=== The records ===

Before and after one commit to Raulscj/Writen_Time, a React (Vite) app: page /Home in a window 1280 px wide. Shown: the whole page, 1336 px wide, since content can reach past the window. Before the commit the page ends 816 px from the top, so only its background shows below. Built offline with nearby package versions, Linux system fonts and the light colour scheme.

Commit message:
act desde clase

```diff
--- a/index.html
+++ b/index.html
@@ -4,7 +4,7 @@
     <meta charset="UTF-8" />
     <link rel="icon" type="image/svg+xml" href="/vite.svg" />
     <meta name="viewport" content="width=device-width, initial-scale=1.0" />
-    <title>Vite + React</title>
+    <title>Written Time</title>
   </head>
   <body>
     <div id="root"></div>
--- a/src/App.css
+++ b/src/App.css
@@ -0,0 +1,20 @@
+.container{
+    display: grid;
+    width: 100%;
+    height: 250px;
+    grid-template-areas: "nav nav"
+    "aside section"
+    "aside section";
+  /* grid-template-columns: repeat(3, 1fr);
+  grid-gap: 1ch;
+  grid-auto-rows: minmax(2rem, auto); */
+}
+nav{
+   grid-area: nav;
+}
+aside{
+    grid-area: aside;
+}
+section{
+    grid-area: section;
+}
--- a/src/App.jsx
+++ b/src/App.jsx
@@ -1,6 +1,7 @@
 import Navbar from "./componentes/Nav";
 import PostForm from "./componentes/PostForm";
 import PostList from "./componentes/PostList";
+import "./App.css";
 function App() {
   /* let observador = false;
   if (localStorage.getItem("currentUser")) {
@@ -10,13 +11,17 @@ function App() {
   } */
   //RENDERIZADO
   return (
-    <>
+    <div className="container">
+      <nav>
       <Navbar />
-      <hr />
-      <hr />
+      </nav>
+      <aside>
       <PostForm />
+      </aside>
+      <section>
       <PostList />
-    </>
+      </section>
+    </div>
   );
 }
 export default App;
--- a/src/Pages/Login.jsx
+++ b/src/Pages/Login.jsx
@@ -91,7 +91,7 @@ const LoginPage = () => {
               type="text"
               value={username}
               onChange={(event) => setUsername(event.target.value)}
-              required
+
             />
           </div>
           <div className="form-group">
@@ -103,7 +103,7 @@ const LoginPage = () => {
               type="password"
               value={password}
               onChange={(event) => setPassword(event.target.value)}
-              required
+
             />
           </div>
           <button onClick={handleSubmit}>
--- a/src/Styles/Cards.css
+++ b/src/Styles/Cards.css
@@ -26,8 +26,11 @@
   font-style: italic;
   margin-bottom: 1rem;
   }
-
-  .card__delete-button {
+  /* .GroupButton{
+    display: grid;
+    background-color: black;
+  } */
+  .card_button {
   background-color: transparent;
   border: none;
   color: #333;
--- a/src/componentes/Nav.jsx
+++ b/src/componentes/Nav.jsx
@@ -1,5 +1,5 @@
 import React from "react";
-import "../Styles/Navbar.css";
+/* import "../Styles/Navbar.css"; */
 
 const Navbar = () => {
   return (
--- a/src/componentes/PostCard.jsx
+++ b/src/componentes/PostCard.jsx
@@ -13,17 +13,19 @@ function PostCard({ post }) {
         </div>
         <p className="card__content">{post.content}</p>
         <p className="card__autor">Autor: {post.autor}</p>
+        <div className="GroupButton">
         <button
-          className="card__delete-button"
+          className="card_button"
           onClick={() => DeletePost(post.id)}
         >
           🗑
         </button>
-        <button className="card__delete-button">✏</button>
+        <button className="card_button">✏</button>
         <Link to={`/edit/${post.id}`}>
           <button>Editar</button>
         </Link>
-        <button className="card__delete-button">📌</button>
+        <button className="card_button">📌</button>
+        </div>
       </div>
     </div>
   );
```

===

Directions
Please retype all of the material above, keeping it exact.

Solution below
Before and after one commit to Raulscj/Writen_Time, a React (Vite) app: page /Home in a window 1280 px wide. Shown: the whole page, 1336 px wide, since content can reach past the window. Before the commit the page ends 816 px from the top, so only its background shows below. Built offline with nearby package versions, Linux system fonts and the light colour scheme.

Commit message:
act desde clase

```diff
--- a/index.html
+++ b/index.html
@@ -4,7 +4,7 @@
     <meta charset="UTF-8" />
     <link rel="icon" type="image/svg+xml" href="/vite.svg" />
     <meta name="viewport" content="width=device-width, initial-scale=1.0" />
-    <title>Vite + React</title>
+    <title>Written Time</title>
   </head>
   <body>
     <div id="root"></div>
--- a/src/App.css
+++ b/src/App.css
@@ -0,0 +1,20 @@
+.container{
+    display: grid;
+    width: 100%;
+    height: 250px;
+    grid-template-areas: "nav nav"
+    "aside section"
+    "aside section";
+  /* grid-template-columns: repeat(3, 1fr);
+  grid-gap: 1ch;
+  grid-auto-rows: minmax(2rem, auto); */
+}
+nav{
+   grid-area: nav;
+}
+aside{
+    grid-area: aside;
+}
+section{
+    grid-area: section;
+}
--- a/src/App.jsx
+++ b/src/App.jsx
@@ -1,6 +1,7 @@
 import Navbar from "./componentes/Nav";
 import PostForm from "./componentes/PostForm";
 import PostList from "./componentes/PostList";
+import "./App.css";
 function App() {
   /* let observador = false;
   if (localStorage.getItem("currentUser")) {
@@ -10,13 +11,17 @@ function App() {
   } */
   //RENDERIZADO
   return (
-    <>
+    <div className="container">
+      <nav>
       <Navbar />
-      <hr />
-      <hr />
+      </nav>
+      <aside>
       <PostForm />
+      </aside>
+      <section>
       <PostList />
-    </>
+      </section>
+    </div>
   );
 }
 export default App;
--- a/src/Pages/Login.jsx
+++ b/src/Pages/Login.jsx
@@ -91,7 +91,7 @@ const LoginPage = () => {
               type="text"
               value={username}
               onChange={(event) => setUsername(event.target.value)}
-              required
+
             />
           </div>
           <div className="form-group">
@@ -103,7 +103,7 @@ const LoginPage = () => {
               type="password"
               value={password}
               onChange={(event) => setPassword(event.target.value)}
-              required
+
             />
           </div>
           <button onClick={handleSubmit}>
--- a/src/Styles/Cards.css
+++ b/src/Styles/Cards.css
@@ -26,8 +26,11 @@
   font-style: italic;
   margin-bottom: 1rem;
   }
-
-  .card__delete-button {
+  /* .GroupButton{
+    display: grid;
+    background-color: black;
+  } */
+  .card_button {
   background-color: transparent;
   border: none;
   color: #333;
--- a/src/componentes/Nav.jsx
+++ b/src/componentes/Nav.jsx
@@ -1,5 +1,5 @@
 import React from "react";
-import "../Styles/Navbar.css";
+/* import "../Styles/Navbar.css"; */
 
 const Navbar = () => {
   return (
--- a/src/componentes/PostCard.jsx
+++ b/src/componentes/PostCard.jsx
@@ -13,17 +13,19 @@ function PostCard({ post }) {
         </div>
         <p className="card__content">{post.content}</p>
         <p className="card__autor">Autor: {post.autor}</p>
+        <div className="GroupButton">
         <button
-          className="card__delete-button"
+          className="card_button"
           onClick={() => DeletePost(post.id)}
         >
           🗑
         </button>
-        <button className="card__delete-button">✏</button>
+        <button className="card_button">✏</button>
         <Link to={`/edit/${post.id}`}>
           <button>Editar</button>
         </Link>
-        <button className="card__delete-button">📌</button>
+        <button className="card_button">📌</button>
+        </div>
       </div>
     </div>
   );
```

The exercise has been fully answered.